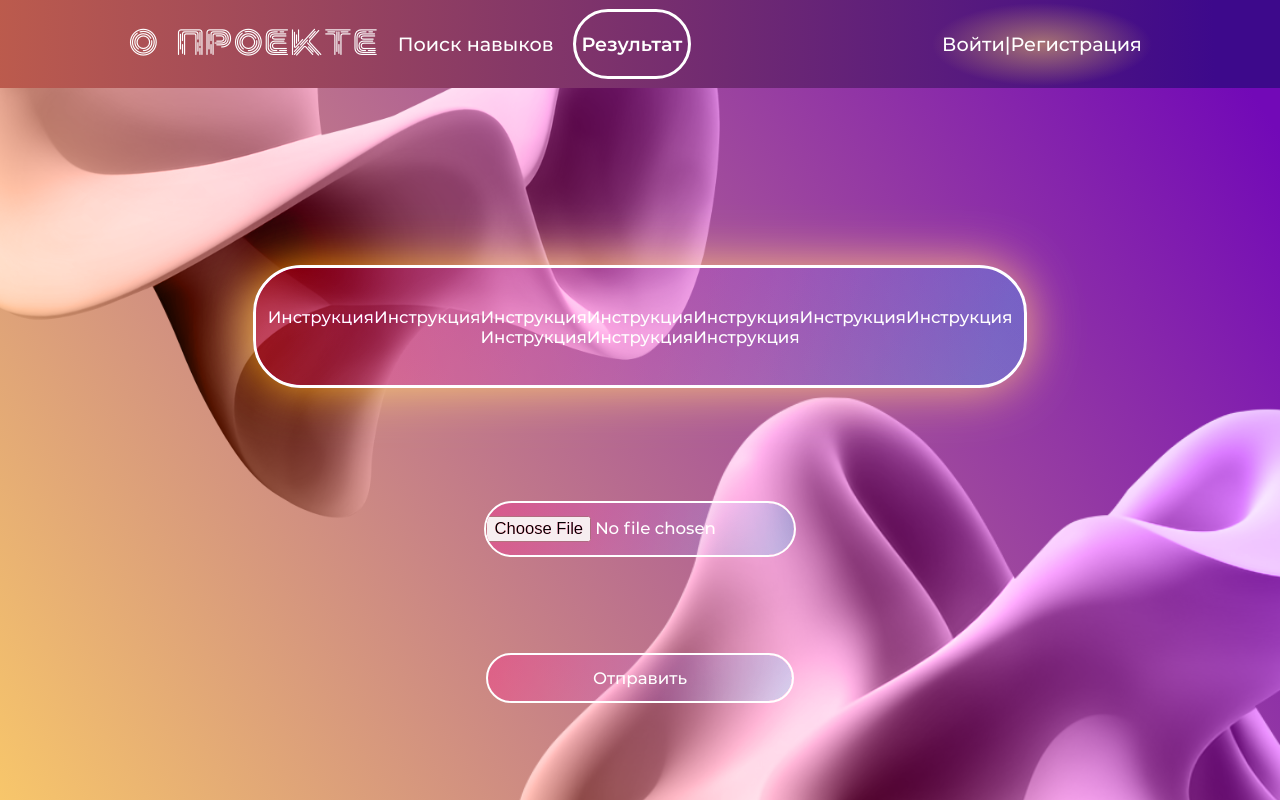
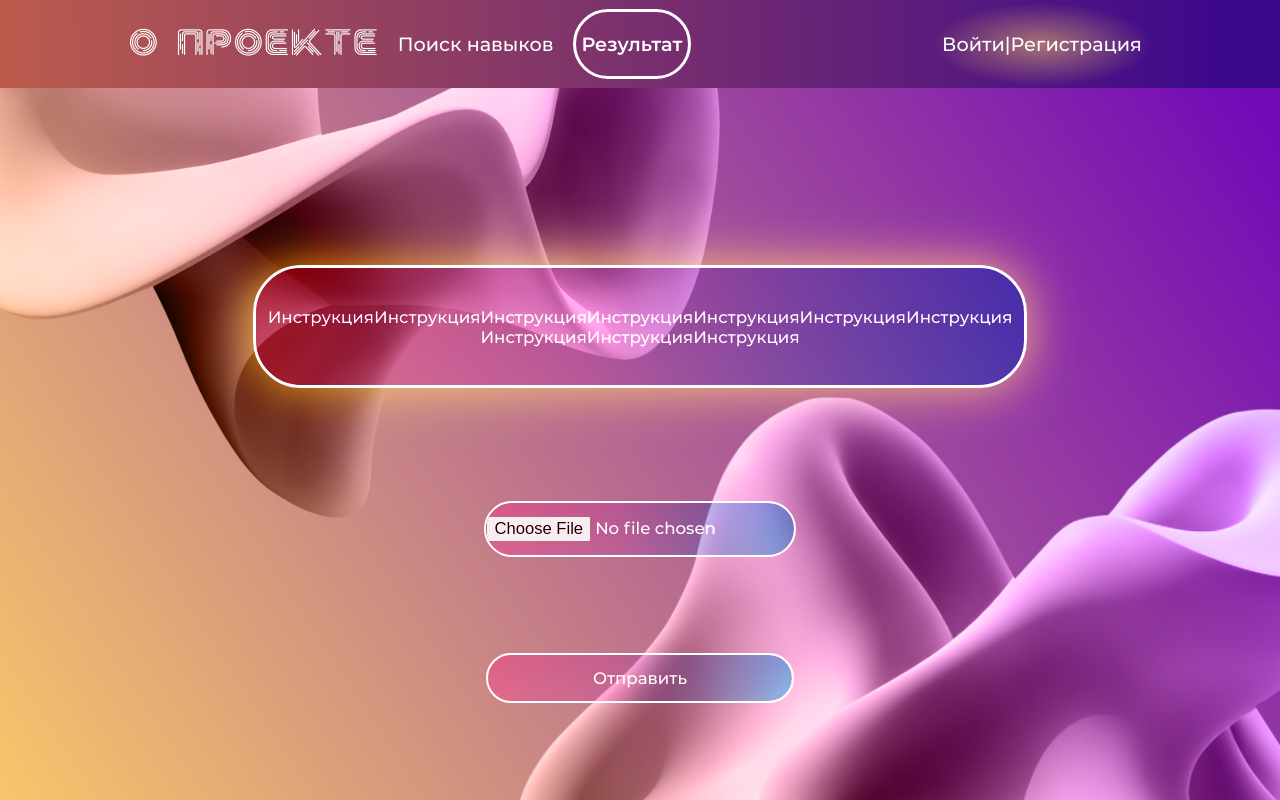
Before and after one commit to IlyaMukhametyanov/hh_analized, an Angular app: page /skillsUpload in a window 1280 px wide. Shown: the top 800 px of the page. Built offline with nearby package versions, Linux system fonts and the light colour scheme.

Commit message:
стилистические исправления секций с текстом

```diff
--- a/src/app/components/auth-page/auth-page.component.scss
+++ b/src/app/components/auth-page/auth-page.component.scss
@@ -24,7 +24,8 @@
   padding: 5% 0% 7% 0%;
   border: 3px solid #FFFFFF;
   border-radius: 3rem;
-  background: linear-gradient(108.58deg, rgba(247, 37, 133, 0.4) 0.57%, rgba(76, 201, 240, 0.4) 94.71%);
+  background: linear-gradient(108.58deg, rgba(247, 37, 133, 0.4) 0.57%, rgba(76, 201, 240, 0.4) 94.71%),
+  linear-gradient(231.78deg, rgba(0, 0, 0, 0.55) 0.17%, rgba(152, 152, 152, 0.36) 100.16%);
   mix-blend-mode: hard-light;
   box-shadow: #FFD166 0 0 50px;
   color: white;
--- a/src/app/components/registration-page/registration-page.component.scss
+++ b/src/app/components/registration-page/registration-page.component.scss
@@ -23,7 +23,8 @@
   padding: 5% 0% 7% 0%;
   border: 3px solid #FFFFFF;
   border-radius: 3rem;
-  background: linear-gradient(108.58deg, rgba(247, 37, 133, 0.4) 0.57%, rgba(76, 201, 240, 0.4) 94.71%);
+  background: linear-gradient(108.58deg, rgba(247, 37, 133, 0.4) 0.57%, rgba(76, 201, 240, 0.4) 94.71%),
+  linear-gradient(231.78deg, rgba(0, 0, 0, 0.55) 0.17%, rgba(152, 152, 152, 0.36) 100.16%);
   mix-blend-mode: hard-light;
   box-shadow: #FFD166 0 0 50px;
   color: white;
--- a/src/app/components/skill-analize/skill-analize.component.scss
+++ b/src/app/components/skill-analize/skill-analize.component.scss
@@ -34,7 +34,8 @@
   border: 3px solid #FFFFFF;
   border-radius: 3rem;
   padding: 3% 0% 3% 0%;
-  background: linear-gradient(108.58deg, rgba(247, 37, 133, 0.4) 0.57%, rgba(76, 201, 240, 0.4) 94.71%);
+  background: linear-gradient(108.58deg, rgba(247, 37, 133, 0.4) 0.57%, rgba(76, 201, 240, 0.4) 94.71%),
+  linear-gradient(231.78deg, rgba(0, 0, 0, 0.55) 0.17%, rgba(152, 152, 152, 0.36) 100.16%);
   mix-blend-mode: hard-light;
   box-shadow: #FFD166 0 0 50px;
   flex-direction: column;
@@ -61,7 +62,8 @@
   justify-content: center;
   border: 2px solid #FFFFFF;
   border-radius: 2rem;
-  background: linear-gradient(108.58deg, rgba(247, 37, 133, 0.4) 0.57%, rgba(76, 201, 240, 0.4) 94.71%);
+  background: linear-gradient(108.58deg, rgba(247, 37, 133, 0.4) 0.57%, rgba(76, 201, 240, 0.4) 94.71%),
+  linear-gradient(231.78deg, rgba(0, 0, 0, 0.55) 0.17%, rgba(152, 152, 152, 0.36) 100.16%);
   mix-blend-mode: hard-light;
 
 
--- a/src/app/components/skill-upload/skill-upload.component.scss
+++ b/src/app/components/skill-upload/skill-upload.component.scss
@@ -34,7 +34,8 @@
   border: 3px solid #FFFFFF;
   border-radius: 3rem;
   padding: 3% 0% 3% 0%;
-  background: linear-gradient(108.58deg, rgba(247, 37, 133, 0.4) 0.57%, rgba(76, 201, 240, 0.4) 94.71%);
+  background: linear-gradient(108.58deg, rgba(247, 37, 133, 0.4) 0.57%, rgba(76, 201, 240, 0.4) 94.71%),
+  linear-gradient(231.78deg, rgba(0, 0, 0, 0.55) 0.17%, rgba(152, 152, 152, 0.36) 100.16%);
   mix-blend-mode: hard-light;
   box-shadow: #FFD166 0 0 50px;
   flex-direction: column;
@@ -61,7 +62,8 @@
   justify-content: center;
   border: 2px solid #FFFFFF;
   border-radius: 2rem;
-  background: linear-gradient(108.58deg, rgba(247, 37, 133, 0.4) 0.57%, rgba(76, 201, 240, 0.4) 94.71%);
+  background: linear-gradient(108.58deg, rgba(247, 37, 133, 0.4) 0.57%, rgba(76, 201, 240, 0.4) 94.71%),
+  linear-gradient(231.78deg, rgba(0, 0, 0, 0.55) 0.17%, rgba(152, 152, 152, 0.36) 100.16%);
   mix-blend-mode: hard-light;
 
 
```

___

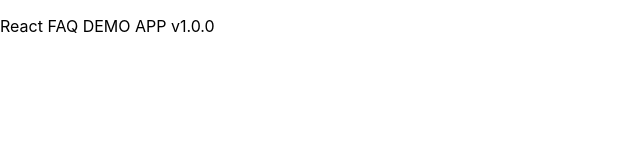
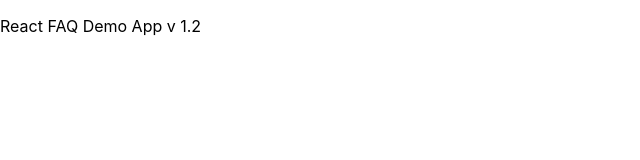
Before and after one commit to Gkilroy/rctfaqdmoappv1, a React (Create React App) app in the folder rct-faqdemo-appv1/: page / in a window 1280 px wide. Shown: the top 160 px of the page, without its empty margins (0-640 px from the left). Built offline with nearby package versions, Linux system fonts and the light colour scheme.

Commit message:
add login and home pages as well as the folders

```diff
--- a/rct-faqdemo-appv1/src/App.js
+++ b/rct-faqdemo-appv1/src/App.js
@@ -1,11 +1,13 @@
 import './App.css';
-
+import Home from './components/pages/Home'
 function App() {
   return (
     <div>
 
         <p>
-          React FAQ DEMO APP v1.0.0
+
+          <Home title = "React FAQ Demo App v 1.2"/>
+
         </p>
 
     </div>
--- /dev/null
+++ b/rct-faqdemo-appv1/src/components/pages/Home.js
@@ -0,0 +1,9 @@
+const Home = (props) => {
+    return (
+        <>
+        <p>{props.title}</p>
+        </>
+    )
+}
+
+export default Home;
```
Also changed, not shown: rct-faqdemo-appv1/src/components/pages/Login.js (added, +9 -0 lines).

___

> Assigned task: Nothing is wanted except the number of lines in the entries above that include the word "pages".

> Expected output: 4